  1. Ron, thanks for the post. It was very confirming to my journey into first chair. I often struggled with thoughts of disloyalty to my leader because I would have many of these same thoughts and tendencies – I would do it this way, do it differently, say it this way, etc. One day one of my mentors said, "A sign of leadership is always evaluating how other leaders do things and how you would do it the same, better or different." Another leader quipped to me that leading me was like leading a mustang (horse). He helped me discover my potential by releasing me, empowering me and giving me more opportunities. I must say he trusted me. I had earned it and proved worth it. The previous post by BH was so insightful to the 2nd chair leadership I was taught. Thanks for all of your insightful posts.

  2. Wow that was odd. I just wrote an very long comment but after I clicked submit my comment didn’t show up.

    Grrrr… well I’m not writing all that ove again. Regardless, just wanted to say superb blog!

  3. There's definitely a fine line when thinking "I could teach that better." It's very easy to become critical and prideful from the second chair.

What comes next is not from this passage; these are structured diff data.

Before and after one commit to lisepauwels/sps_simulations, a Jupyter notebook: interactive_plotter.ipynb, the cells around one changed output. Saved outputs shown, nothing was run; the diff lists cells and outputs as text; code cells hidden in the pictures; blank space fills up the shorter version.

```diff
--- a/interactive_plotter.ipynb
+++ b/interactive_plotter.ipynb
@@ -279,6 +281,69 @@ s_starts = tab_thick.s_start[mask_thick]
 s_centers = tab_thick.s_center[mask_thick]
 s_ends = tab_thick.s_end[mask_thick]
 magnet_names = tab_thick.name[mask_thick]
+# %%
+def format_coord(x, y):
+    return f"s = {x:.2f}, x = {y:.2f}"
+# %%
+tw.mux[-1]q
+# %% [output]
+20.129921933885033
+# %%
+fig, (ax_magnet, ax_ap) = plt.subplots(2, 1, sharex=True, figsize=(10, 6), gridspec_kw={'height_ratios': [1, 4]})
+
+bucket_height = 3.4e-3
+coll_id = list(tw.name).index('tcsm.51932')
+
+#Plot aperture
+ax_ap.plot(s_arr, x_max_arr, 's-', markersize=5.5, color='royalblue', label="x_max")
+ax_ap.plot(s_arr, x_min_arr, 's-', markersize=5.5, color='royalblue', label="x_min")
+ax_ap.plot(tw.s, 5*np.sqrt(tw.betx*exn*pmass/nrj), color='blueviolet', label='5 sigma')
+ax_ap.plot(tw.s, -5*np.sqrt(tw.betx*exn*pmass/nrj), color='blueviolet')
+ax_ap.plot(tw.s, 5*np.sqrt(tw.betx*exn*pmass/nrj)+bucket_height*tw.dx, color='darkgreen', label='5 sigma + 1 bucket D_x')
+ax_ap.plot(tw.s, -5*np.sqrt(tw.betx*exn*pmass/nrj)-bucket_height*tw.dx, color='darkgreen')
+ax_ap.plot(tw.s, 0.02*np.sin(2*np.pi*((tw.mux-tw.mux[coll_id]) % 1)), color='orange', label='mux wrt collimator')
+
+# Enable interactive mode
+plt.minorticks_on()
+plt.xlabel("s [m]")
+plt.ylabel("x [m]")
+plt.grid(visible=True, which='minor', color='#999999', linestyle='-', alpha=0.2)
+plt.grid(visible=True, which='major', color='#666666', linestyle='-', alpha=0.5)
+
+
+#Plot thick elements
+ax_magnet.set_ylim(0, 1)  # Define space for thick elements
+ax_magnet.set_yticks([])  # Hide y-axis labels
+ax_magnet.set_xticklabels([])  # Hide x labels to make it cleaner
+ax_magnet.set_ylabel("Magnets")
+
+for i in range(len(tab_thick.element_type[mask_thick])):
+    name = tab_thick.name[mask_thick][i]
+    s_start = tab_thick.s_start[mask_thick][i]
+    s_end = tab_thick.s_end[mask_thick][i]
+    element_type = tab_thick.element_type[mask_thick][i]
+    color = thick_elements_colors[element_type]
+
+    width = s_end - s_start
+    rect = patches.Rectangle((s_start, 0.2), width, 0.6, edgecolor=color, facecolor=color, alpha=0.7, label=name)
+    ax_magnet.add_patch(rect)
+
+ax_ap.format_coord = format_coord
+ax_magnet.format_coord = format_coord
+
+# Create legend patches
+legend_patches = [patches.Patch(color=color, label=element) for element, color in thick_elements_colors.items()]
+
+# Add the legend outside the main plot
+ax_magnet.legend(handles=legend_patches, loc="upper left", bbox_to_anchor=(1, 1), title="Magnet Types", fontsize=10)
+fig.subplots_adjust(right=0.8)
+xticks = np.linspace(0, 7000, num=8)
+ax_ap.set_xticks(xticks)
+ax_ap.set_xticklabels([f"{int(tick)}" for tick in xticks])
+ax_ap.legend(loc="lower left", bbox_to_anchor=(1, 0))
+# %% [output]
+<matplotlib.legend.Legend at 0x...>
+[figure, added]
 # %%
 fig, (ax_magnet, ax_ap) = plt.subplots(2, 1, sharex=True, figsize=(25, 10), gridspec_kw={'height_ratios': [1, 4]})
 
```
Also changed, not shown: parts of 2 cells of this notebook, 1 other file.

  4. Thank you for this list, I am very glad to see that your list was not time based but skill attainment and character based.

    Would have loved to be second chair to you for a period of time.

    I quietly grieve the times I have seen first chairs operate from a place of paranoia and micromanagement.

  5. These are not my ideas but an article I read yesterday on how to know if one possesses top leadership qualities …

    1)Learn to be strong but not rude.

    2)Learn to be kind but not weak.

    3)Learn to be bold but not a bully.

    4)You’ve got to learn to be humble, but not timid.

    5)Be proud but not arrogant.

    6)Develop humor without folly.

  6. Great thoughts Ron. You stated, "I hope it helps the first chair leaders who see people in second chairs around them who may need a little encouragement — even to switch chairs — or to be patient where they are at the time." We have to be secure in who we are to allow others to flex their own skills. Leaders have to see they play major role in equipping others to move to their right chair.